[ABOUT THIS EXERCISE] Repeat only these lines, exactly: the first line of the data, the line containing "reviews:index, status draft/final);", and every line between them. Pictures stay out.

(Records drawn from a dataset)

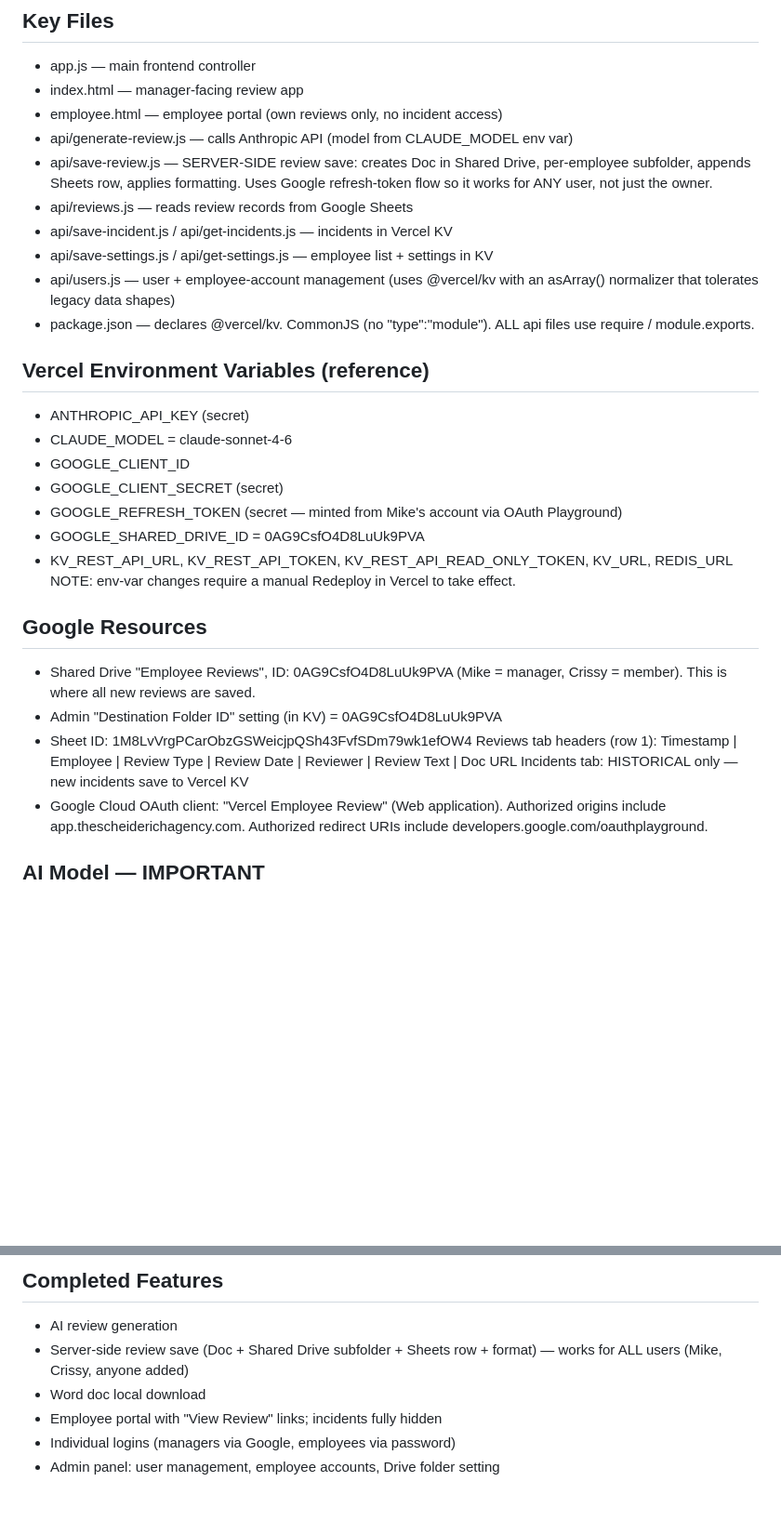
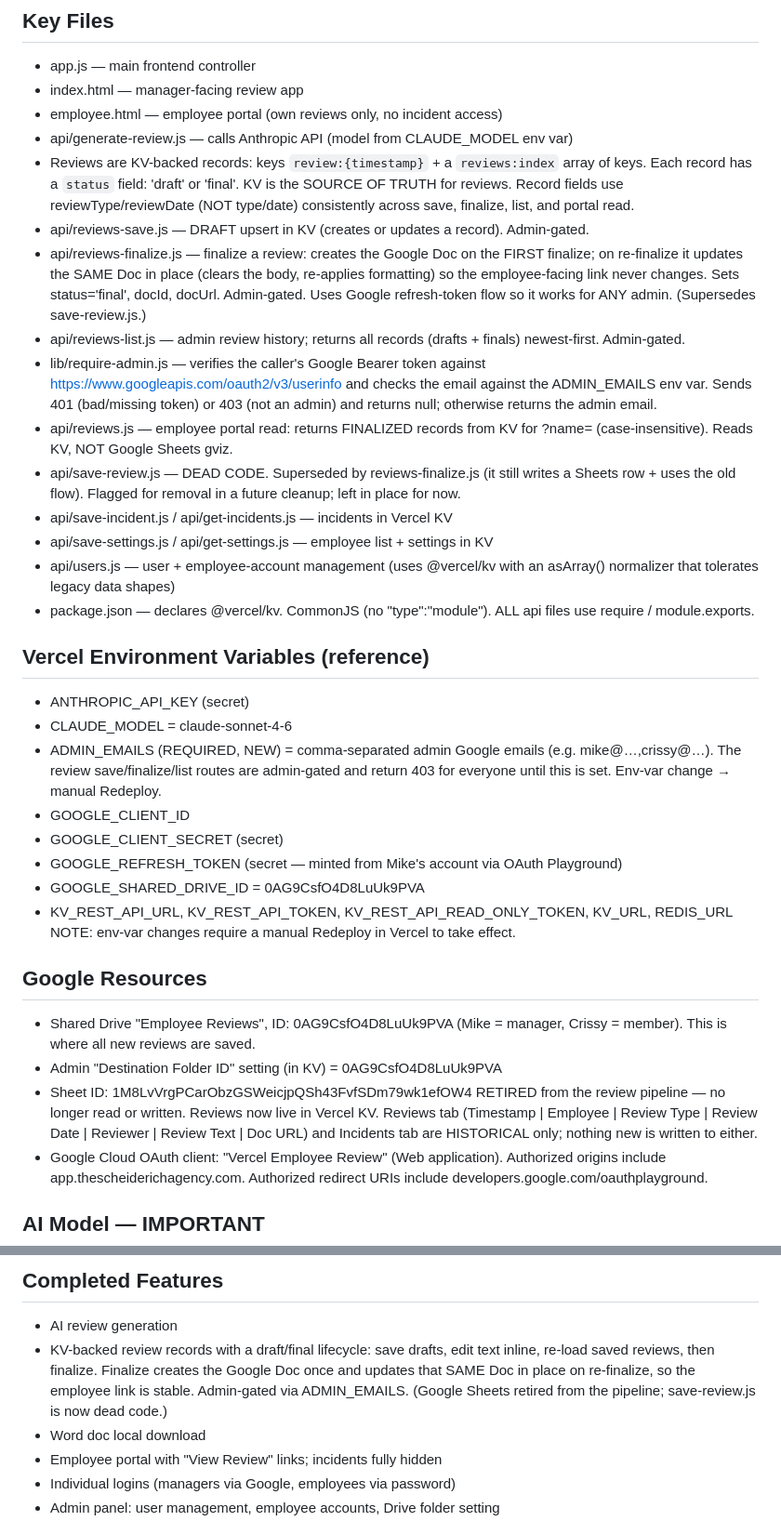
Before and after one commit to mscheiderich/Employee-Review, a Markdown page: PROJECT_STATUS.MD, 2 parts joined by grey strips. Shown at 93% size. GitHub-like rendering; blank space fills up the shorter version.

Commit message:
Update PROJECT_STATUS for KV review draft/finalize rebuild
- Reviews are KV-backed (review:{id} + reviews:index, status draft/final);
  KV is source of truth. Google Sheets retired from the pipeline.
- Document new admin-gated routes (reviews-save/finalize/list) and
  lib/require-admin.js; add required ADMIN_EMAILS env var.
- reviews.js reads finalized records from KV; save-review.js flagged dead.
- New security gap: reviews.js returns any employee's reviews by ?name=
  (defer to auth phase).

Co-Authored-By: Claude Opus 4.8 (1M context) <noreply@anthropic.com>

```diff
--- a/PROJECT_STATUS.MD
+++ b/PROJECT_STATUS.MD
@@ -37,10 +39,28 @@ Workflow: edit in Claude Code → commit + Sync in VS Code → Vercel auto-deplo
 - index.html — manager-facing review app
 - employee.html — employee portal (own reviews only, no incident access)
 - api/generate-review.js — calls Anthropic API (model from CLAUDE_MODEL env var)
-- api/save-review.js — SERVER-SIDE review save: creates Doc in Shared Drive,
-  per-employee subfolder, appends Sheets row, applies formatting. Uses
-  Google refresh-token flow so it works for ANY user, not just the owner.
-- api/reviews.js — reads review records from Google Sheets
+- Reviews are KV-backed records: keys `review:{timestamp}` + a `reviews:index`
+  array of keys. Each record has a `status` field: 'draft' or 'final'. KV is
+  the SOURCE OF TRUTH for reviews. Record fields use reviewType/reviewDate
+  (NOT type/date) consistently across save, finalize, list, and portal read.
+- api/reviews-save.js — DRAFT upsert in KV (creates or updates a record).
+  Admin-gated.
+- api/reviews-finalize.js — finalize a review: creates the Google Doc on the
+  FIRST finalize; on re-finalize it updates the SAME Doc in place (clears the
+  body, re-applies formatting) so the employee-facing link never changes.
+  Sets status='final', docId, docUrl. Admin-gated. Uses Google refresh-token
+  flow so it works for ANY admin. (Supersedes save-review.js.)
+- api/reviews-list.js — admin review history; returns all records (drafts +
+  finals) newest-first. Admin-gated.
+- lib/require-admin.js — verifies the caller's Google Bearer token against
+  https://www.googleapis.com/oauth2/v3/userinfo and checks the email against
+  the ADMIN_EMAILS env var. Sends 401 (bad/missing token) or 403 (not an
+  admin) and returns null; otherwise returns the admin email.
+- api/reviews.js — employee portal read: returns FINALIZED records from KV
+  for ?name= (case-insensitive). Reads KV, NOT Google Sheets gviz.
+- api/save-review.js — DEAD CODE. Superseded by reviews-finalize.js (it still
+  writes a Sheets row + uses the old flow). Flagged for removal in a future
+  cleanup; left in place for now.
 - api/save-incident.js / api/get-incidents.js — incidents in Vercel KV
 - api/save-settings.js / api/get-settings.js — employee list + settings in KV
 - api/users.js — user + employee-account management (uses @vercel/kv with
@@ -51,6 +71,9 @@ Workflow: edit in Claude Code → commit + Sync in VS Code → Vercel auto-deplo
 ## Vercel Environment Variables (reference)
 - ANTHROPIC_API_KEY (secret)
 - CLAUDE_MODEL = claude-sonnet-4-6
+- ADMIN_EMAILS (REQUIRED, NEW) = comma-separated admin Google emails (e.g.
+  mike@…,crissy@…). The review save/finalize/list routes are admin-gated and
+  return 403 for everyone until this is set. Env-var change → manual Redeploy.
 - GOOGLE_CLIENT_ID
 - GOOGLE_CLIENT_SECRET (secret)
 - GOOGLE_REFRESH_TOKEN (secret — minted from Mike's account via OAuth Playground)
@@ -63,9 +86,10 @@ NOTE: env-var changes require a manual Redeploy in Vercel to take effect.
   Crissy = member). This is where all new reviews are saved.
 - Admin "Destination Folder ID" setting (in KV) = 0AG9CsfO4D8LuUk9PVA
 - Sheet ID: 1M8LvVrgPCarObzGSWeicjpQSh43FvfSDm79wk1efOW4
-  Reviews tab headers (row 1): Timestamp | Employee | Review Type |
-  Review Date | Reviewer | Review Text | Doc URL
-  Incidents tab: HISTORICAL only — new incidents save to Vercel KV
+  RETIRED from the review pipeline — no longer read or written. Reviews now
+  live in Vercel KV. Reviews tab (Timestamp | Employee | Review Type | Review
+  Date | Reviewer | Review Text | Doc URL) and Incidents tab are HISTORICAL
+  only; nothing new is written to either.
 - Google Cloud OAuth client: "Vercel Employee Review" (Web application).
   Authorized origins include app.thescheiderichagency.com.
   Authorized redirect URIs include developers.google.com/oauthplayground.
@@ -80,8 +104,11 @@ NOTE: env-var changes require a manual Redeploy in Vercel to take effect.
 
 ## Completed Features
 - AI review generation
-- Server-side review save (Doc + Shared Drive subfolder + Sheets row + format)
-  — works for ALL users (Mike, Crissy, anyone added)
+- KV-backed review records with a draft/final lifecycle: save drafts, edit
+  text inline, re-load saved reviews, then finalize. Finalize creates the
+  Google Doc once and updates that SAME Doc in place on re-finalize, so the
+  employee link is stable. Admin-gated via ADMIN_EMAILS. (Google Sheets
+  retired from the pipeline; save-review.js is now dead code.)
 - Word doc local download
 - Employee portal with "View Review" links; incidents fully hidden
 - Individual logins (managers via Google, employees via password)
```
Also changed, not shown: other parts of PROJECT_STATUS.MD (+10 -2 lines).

[RESPONSE TO THIS TASK]
Before and after one commit to mscheiderich/Employee-Review, a Markdown page: PROJECT_STATUS.MD, 2 parts joined by grey strips. Shown at 93% size. GitHub-like rendering; blank space fills up the shorter version.

Commit message:
Update PROJECT_STATUS for KV review draft/finalize rebuild
- Reviews are KV-backed (review:{id} + reviews:index, status draft/final);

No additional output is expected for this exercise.